SUPPLIED RECORDS section start

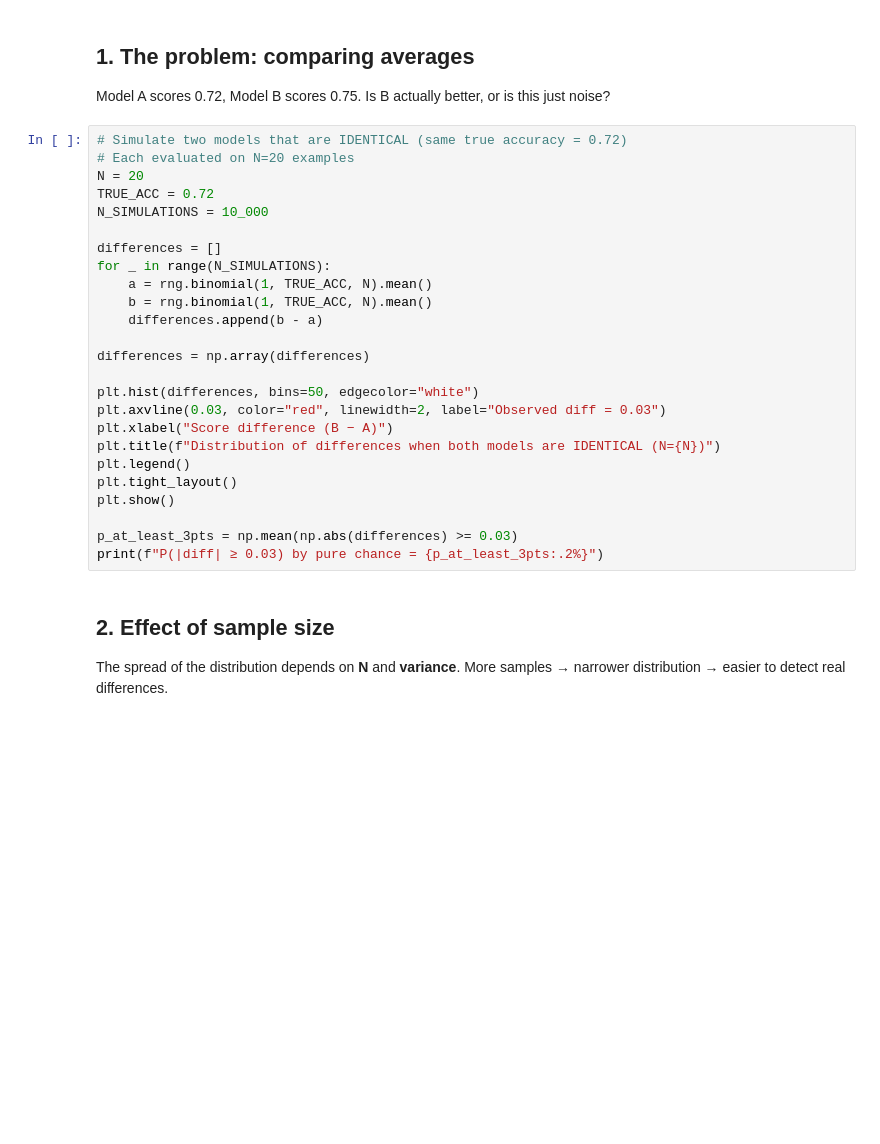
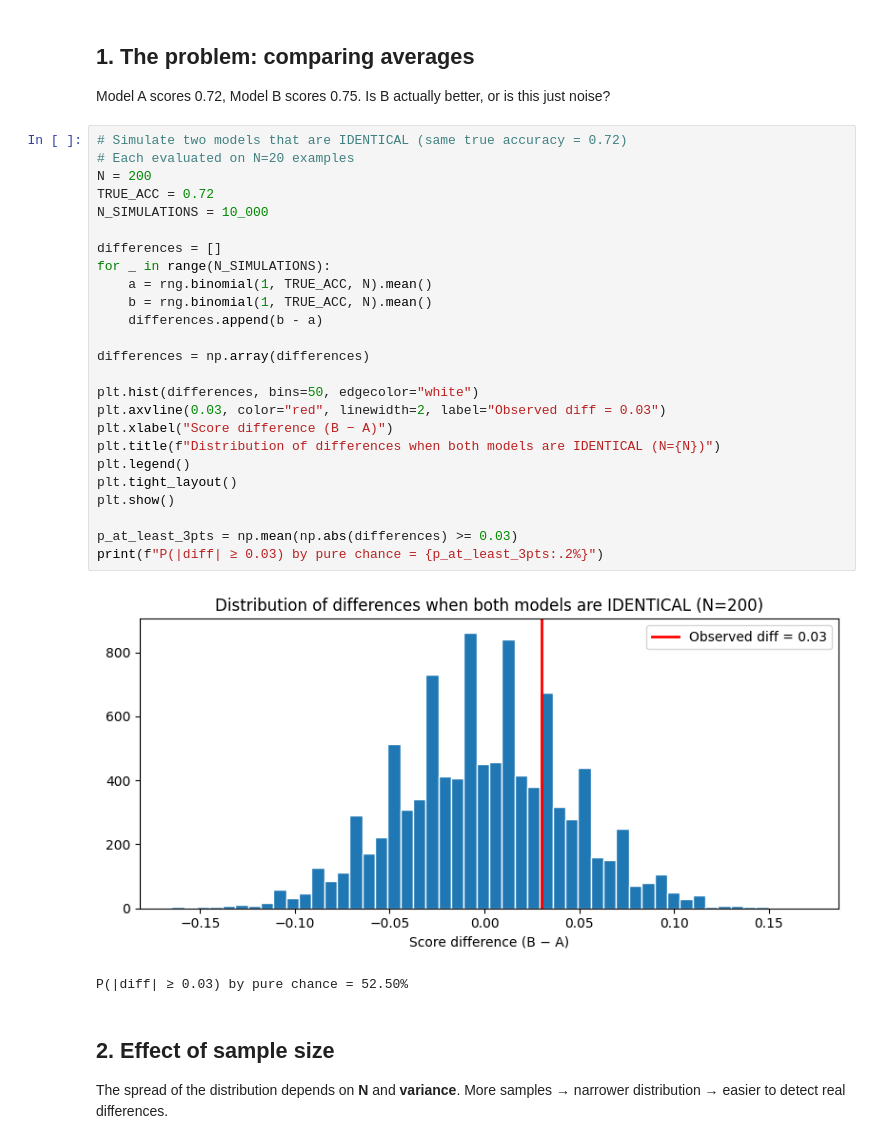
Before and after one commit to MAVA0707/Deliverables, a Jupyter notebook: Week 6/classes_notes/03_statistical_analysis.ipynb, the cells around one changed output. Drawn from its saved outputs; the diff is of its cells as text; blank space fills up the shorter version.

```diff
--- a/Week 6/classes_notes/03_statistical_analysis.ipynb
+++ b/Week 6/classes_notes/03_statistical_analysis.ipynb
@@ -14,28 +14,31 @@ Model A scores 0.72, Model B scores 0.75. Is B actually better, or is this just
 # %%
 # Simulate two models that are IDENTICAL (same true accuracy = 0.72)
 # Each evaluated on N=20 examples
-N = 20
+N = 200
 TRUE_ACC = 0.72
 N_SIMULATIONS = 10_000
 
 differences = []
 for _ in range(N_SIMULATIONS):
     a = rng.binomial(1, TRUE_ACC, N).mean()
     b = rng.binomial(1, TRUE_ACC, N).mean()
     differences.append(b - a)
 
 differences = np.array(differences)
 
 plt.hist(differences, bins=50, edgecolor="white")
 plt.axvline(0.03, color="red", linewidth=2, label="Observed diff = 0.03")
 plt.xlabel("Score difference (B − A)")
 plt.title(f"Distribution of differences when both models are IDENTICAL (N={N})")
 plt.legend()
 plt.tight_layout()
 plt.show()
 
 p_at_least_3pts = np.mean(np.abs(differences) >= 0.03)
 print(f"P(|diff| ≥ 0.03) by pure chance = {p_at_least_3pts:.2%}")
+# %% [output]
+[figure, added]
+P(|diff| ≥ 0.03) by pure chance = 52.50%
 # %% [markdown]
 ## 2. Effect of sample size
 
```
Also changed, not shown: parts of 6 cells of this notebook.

SUPPLIED RECORDS section end
SUPPLIED RECORDS section start

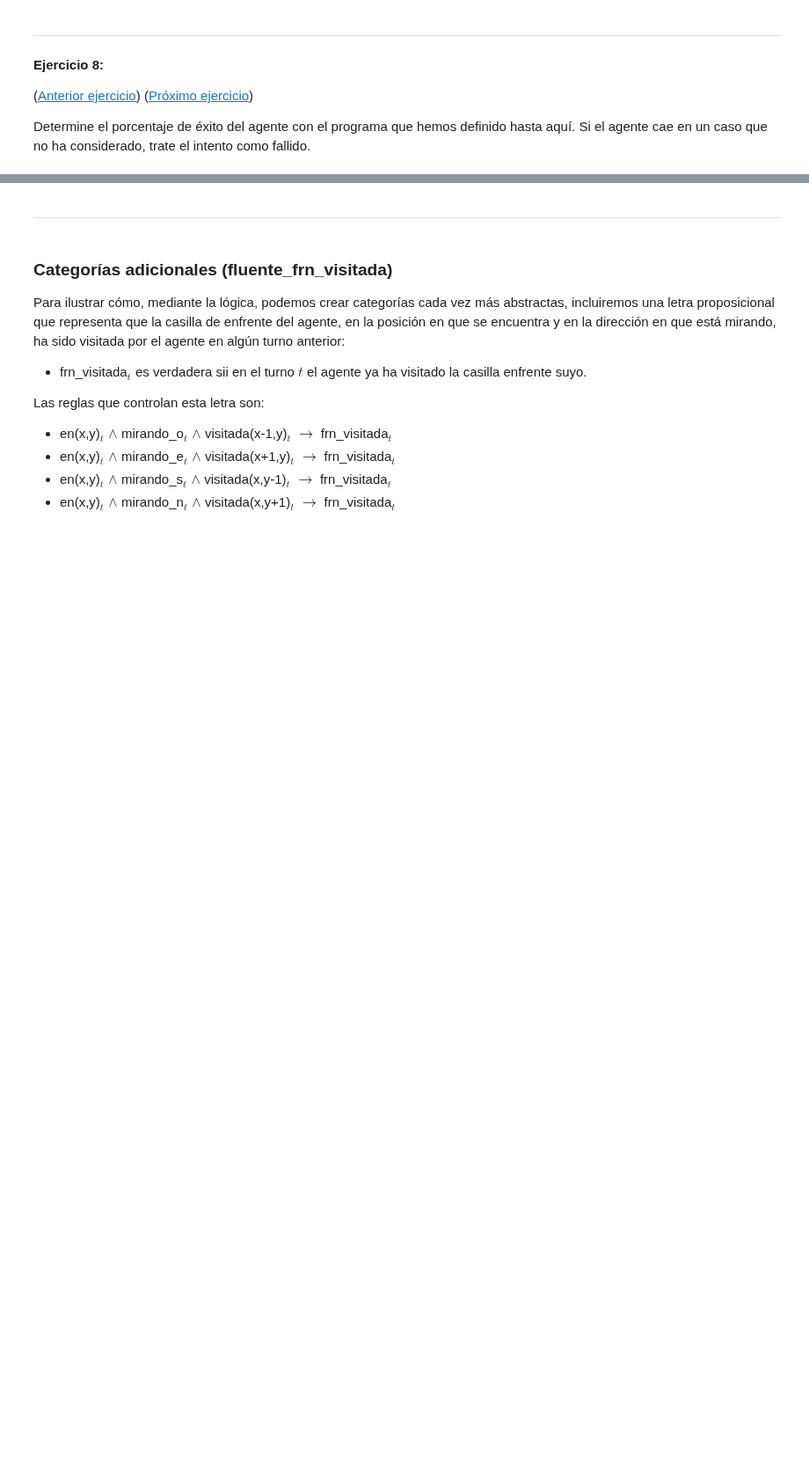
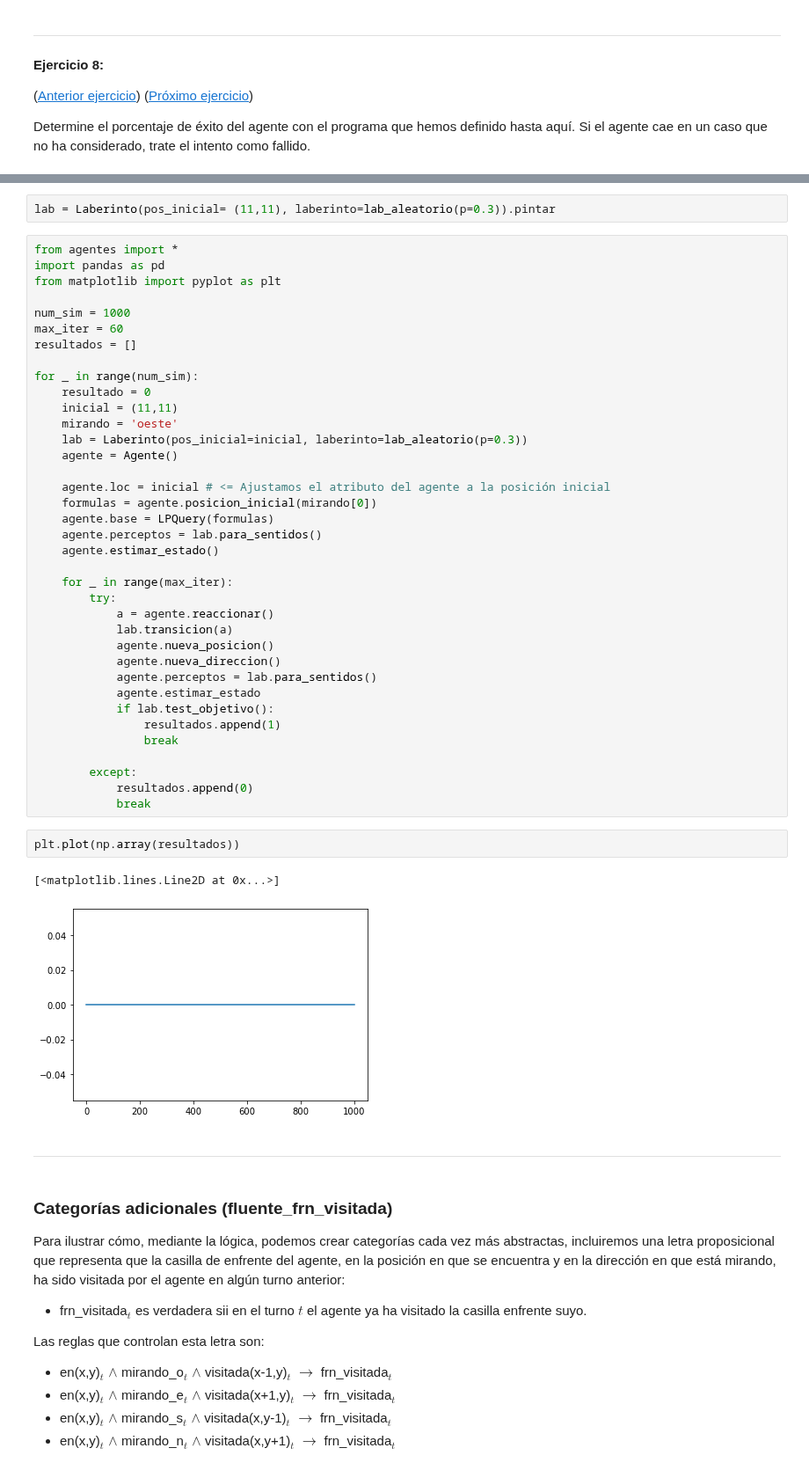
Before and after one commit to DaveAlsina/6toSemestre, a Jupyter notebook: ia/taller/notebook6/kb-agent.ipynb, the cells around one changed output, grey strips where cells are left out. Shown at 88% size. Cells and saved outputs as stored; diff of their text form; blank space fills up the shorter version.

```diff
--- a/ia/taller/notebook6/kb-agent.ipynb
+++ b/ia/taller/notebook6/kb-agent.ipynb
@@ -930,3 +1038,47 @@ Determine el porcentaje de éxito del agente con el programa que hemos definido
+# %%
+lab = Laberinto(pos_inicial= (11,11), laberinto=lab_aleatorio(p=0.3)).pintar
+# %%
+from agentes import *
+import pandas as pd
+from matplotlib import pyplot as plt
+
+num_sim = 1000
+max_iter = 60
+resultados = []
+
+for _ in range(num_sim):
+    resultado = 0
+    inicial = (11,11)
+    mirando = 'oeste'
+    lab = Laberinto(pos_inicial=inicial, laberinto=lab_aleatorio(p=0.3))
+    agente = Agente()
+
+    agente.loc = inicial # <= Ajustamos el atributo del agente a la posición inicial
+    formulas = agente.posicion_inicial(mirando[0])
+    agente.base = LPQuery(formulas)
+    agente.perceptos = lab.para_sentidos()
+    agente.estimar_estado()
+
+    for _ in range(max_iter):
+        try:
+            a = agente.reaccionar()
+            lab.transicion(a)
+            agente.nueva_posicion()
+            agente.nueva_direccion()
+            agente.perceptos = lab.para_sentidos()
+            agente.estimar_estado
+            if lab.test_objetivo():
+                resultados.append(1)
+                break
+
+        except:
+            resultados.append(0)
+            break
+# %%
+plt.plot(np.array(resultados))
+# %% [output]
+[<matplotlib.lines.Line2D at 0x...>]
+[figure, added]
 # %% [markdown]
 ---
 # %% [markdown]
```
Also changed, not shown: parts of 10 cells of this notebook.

SUPPLIED RECORDS section end

■ **TASK BRIEF**:
Search the entries for the word "differences". Copy each line where it appears.

■ **RESPONSE TO THE TASK**:
 differences = []
     differences.append(b - a)
 differences = np.array(differences)
 plt.hist(differences, bins=50, edgecolor="white")
 plt.title(f"Distribution of differences when both models are IDENTICAL (N={N})")
 p_at_least_3pts = np.mean(np.abs(differences) >= 0.03)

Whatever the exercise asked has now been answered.